The “Domestic Violence Prevention Centre” is funded by the Department of Communities, Child Safety and Disability Services, Queensland Government.
This taxpayer-funded organisation claims that violence used by women against their male partners often happens “when a woman has to defend herself against an assault in an effort to protect herself from further violence”.
It also attempts to rationalise female domestic violence as a situation when an “oppressed” woman “hits back after experiencing a long history of violence and abuse from her partner in the relationship”.
“Although she may use violence in this incidence she is not the most powerful or most dangerous person in the relationship. She may continue to fear for her safety”, says the Centre on its website.
In other words, this organisation is attempting rationalise female domestic violence. It is doing so by somehow placing all the blame on male victims of domestic violence rather than the actual female perpetrators!
Male victims often report that their complaints concerning their partners’ violent behaviour have not being taken seriously by social services that apparently believe a man can never be the sole victim of such violence.
Some have even been put at risk of further violence against themselves and their children by services contacting the abusing female partner and letting her know the man has sought help. There is even this feminist assumption that the male victim of domestic violence may actually be the primary perpetrator.
For those who still believe that women can never be the sole perpetrators of domestic violence, I would like to recommend an excellent book by Paul Kidd. It’s called “Australia’s Most Evil Women”.
According to this book, Australia has the higher percentage of female serial killers anywhere in the world. “Of the thirty-two recognised cases of serial murder in modern times in Australia, nine of the killers were woman – or around 33 per cent – with only two of those cases in tandem with a male” (p.1).
As the author points out, “women murder for a variety of reasons – the most common being the [alleged] slaying of a husband after years of abuse…” But he reminds us that only a small number cases of murder would fit this particular category.
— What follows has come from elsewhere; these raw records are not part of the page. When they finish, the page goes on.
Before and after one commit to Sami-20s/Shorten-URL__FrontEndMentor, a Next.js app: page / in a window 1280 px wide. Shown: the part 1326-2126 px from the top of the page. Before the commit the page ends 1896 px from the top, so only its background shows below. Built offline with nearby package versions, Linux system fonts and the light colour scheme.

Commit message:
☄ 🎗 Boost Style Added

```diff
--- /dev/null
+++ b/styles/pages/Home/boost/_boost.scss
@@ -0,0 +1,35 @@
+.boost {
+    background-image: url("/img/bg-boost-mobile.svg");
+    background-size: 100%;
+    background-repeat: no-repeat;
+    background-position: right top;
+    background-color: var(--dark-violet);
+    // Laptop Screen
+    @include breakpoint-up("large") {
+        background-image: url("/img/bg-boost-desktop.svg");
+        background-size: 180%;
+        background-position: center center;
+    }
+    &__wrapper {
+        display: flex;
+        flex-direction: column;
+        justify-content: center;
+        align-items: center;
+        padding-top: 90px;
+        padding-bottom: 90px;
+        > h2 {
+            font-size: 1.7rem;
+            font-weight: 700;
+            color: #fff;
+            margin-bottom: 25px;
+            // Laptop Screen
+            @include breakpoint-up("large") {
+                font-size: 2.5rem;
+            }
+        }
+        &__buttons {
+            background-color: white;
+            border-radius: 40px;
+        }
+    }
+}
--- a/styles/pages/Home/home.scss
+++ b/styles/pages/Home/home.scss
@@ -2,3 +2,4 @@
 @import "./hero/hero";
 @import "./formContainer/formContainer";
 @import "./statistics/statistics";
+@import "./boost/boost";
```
These crimes were committed by women against their own children and male partners.
These are crimes that, according to the author, “could only be classified as pure evil, as no other reason has been found for why they did it”. After all, Kidd asks rhetorically: “Who smothers four of her little children to death over a ten-year period and blames cot death? Who stabs her husband to death after sex and then skins his corpse, hangs the pelt in the doorway, then cooks his head in a pot and bakes his buttocks in the oven for the kids’ dinner?”
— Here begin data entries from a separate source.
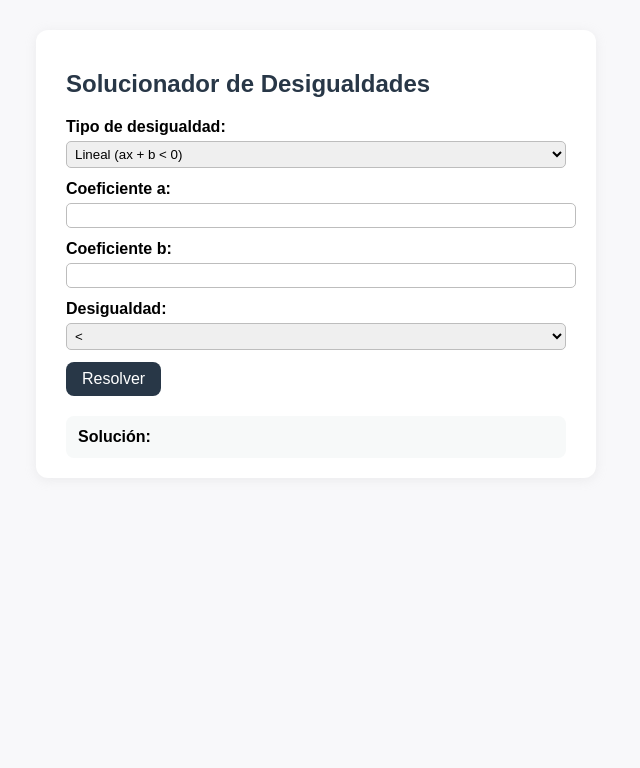
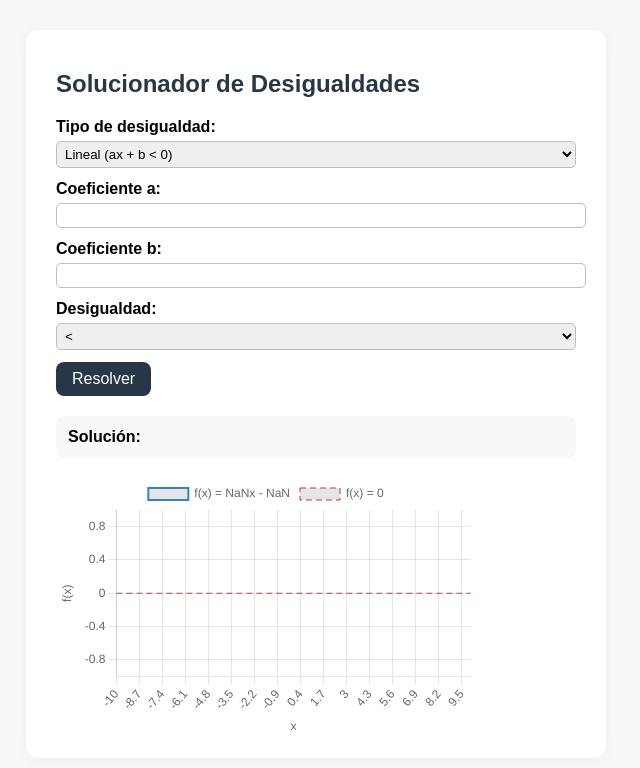
Before and after one commit to neodat1/calculo1, a plain HTML site: page index.html in a window 1280 px wide. Both pictures are taken after a click on the button "Resolver". Shown: the whole page, without its empty margins (324-964 px from the left). Drawn offline with nearby package versions, Linux system fonts and the light colour scheme.

Commit message:
Update index.html

```diff
--- a/index.html
+++ b/index.html
@@ -5,12 +5,13 @@
     <title>Solución de Desigualdades Lineales y Cuadráticas</title>
     <style>
         body { font-family: Arial, sans-serif; margin: 30px; background: #f8f8fa; }
-        .container { background: #fff; padding: 20px 30px; border-radius: 12px; box-shadow: 0 2px 12px #bbb3; max-width: 500px; margin: auto; }
+        .container { background: #fff; padding: 20px 30px; border-radius: 12px; box-shadow: 0 2px 12px #bbb3; max-width: 520px; margin: auto; }
         h2 { color: #283747; }
         label { font-weight: bold; }
         select, input { margin: 5px 0 12px 0; padding: 4px; border-radius: 5px; border: 1px solid #bdbdbd; width: 100%; }
         button { background: #283747; color: #fff; padding: 8px 16px; border: none; border-radius: 8px; font-size: 1rem; }
         #result { margin-top: 20px; background: #f7f9f9; padding: 12px; border-radius: 8px; }
+        #grafico { margin-top: 20px; }
     </style>
 </head>
 <body>
@@ -22,9 +23,7 @@
                 <option value="lineal">Lineal (ax + b &lt; 0)</option>
                 <option value="cuadratica">Cuadrática (ax² + bx + c &lt; 0)</option>
             </select>
-            <div id="coeficientes">
-                <!-- Campos dinámicos -->
-            </div>
+            <div id="coeficientes"></div>
             <label>Desigualdad:</label>
             <select id="signo">
                 <option value="<">&lt;</option>
@@ -35,9 +34,15 @@
             <button type="button" onclick="resolver()">Resolver</button>
         </form>
         <div id="result"></div>
+        <div id="grafico">
+            <canvas id="miGrafico" width="420" height="260"></canvas>
+        </div>
     </div>
 
+    <!-- Chart.js desde CDN -->
+    <script src="https://cdn.jsdelivr.net/npm/chart.js"></script>
     <script>
+        let grafico = null;
         function mostrarCampos() {
             let tipo = document.getElementById('tipo').value;
             let html = '';
@@ -60,9 +65,18 @@
             let b = parseFloat(document.getElementById('b').value);
             let resultDiv = document.getElementById('result');
             resultDiv.innerHTML = "";
+            let minX = -10, maxX = 10; // Rango gráfico
+            let c = 0;
+            let formula = "";
+            let yvals = [];
+            let xvals = [];
+            let sol = "";
             if (tipo === "lineal") {
                 // ax + b op 0
-                let sol = '';
+                formula = `${a}x ${b >= 0 ? "+" : "-"} ${Math.abs(b)}`;
+                let x0 = -b / a;
+                let dir = (a > 0) ? 1 : -1;
+                let simbolo = { "<": "&lt;", "<=": "&le;", ">": "&gt;", ">=": "&ge;" }[signo];
                 if (a === 0) {
                     if (
                         (b < 0 && (signo === "<" || signo === "<=")) ||
@@ -74,32 +88,31 @@
                         sol = 'La desigualdad no tiene solución.';
                     }
                 } else {
-                    let x0 = -b / a;
-                    let dir = (a > 0) ? 1 : -1;
-                    let simb = signo;
-                    let simbolo = { "<": "&lt;", "<=": "&le;", ">": "&gt;", ">=": "&ge;" }[signo];
                     if ((signo === "<" && a > 0) || (signo === ">" && a < 0)) {
                         sol = `x ${simbolo} ${x0}`;
-                        sol += `<br><i>Intervalo solución: (${(dir>0)?"-∞":"%2B∞"}, ${x0}${(signo==="&lt;")?")":"]"})</i>`;
+                        sol += `<br><i>Intervalo solución: (${(dir>0)?"-∞":"∞"}, ${x0}${(signo==="&lt;")?")":"]"})</i>`;
                     } else if ((signo === "<=" && a > 0) || (signo === ">=" && a < 0)) {
                         sol = `x ${simbolo} ${x0}`;
-                        sol += `<br><i>Intervalo solución: (${(dir>0)?"-∞":"%2B∞"}, ${x0}]</i>`;
+                        sol += `<br><i>Intervalo solución: (${(dir>0)?"-∞":"∞"}, ${x0}]</i>`;
                     } else if ((signo === ">" && a > 0) || (signo === "<" && a < 0)) {
                         sol = `x ${simbolo} ${x0}`;
-                        sol += `<br><i>Intervalo solución: (${x0}, ${(dir>0)?"%2B∞":"-∞"})</i>`;
+                        sol += `<br><i>Intervalo solución: (${x0}, ${(dir>0)?"∞":"-∞"})</i>`;
                     } else if ((signo === ">=" && a > 0) || (signo === "<=" && a < 0)) {
                         sol = `x ${simbolo} ${x0}`;
-                        sol += `<br><i>Intervalo solución: [${x0}, ${(dir>0)?"%2B∞":"-∞"})</i>`;
+                        sol += `<br><i>Intervalo solución: [${x0}, ${(dir>0)?"∞":"-∞"})</i>`;
                     }
                 }
-                resultDiv.innerHTML = "<b>Solución:</b><br>" + sol;
+                // Datos para graficar
+                for (let x = minX; x <= maxX; x += 0.1) {
+                    xvals.push(Number(x.toFixed(2)));
+                    yvals.push(a * x + b);
+                }
             } else {
-                // ax^2 + bx + c op 0
-                let c = parseFloat(document.getElementById('c').value);
+                // ax² + bx + c op 0
+                c = parseFloat(document.getElementById('c').value);
+                formula = `${a}x² ${b >= 0 ? "+" : "-"} ${Math.abs(b)}x ${c >= 0 ? "+" : "-"} ${Math.abs(c)}`;
                 let D = b * b - 4 * a * c;
-                let simb = signo;
                 let simbolo = { "<": "&lt;", "<=": "&le;", ">": "&gt;", ">=": "&ge;" }[signo];
-                let sol = '';
                 if (a === 0) {
                     // Se convierte en lineal
                     let x0 = -c / b;
@@ -162,8 +175,60 @@
                         }
                     }
                 }
-                resultDiv.innerHTML = "<b>Solución:</b><br>" + sol;
+                // Datos para graficar
+                for (let x = minX; x <= maxX; x += 0.1) {
+                    xvals.push(Number(x.toFixed(2)));
+                    yvals.push(a * x * x + b * x + c);
+                }
             }
+            resultDiv.innerHTML = "<b>Solución:</b><br>" + sol;
+
+            // Gráfico
+            let ctx = document.getElementById('miGrafico').getContext('2d');
+            if (grafico) {
+                grafico.destroy();
+            }
+            grafico = new Chart(ctx, {
+                type: 'line',
+                data: {
+                    labels: xvals,
+                    datasets: [
+                        {
+                            label: `f(x) = ${formula}`,
+                            data: yvals,
+                            borderColor: '#2E86C1',
+                            borderWidth: 2,
+                            pointRadius: 0,
+                            fill: false,
+                        },
+                        {
+                            label: 'f(x) = 0',
+                            data: Array(xvals.length).fill(0),
+                            borderColor: '#C0392B',
+                            borderWidth: 1,
+                            borderDash: [6,4],
+                            pointRadius: 0,
+                            fill: false,
+                        }
+                    ]
+                },
+                options: {
+                    responsive: false,
+                    plugins: { legend: { display: true } },
+                    scales: {
+                        x: {
+                            title: { display: true, text: 'x' },
+                            min: minX,
+                            max: maxX,
+                        },
+                        y: {
+                            title: { display: true, text: 'f(x)' },
+                            min: Math.min(...yvals, -10),
+                            max: Math.max(...yvals, 10)
+                        }
+                    }
+                }
+            });
         }
     </script>
 </body>
```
After reading this book you will be unable to accept the feminist narrative that domestic violence is primarily a gender issue caused by men behaving badly toward their wives and children.
In truth, women can be as violent as men and the fact that both genders may commit violent acts in the home in roughly equal numbers has been clearly established in so many studies that it requires no reiteration.
Prof Augusto Zimmermann